(Stored dataset items)
+-------+
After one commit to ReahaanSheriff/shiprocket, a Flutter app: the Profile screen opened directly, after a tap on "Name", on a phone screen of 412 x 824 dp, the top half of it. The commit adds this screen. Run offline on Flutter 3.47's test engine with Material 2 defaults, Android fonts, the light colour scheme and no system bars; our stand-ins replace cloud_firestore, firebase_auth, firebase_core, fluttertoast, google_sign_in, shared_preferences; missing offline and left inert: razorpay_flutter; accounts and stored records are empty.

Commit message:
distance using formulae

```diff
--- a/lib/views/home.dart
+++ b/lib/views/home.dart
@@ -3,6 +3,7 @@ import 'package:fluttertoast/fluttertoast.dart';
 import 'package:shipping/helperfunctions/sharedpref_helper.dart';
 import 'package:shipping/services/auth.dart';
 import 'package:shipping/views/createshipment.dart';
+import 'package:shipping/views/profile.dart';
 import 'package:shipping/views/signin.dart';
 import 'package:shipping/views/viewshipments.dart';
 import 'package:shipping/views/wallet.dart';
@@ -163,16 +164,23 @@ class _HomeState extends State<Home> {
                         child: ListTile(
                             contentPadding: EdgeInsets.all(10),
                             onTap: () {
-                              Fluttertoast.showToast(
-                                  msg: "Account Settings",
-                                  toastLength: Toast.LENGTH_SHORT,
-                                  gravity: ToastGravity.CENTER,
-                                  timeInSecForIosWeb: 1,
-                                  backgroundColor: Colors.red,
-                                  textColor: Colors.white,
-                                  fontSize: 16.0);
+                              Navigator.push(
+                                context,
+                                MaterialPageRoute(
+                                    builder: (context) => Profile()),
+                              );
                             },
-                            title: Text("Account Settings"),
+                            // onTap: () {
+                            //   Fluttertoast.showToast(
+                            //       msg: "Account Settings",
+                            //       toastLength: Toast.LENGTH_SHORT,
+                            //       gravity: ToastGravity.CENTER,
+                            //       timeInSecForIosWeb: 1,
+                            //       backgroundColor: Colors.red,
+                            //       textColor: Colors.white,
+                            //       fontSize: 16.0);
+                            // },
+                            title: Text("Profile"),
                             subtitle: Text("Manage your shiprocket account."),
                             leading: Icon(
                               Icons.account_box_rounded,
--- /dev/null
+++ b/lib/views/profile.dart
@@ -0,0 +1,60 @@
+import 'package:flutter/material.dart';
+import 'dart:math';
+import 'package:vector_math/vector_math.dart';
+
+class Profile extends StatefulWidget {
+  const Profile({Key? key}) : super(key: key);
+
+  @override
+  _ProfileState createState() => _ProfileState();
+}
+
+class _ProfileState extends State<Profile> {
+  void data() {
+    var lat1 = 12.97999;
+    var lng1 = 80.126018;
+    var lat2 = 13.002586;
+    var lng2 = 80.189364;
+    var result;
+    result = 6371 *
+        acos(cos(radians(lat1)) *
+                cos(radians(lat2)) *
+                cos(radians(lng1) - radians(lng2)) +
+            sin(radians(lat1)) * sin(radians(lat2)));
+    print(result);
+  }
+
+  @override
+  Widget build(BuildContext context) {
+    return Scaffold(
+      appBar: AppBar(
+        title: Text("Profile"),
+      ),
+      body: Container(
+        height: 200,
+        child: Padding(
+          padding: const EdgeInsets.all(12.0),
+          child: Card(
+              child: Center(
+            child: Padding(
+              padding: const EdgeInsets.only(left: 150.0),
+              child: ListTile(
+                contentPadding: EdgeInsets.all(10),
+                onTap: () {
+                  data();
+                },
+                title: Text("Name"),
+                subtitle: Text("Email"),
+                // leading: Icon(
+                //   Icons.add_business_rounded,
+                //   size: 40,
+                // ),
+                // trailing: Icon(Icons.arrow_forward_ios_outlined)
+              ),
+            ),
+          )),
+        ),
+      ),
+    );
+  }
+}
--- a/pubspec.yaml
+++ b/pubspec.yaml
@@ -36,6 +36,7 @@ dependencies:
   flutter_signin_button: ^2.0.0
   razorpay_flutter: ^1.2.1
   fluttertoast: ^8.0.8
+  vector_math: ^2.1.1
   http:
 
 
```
+-------+
■ **Problem description**
Reproduce each line from the records that contains the word "views".

■ **Final answer**
--- a/lib/views/home.dart
+++ b/lib/views/home.dart
 import 'package:shipping/views/createshipment.dart';
+import 'package:shipping/views/profile.dart';
 import 'package:shipping/views/signin.dart';
 import 'package:shipping/views/viewshipments.dart';
 import 'package:shipping/views/wallet.dart';
+++ b/lib/views/profile.dart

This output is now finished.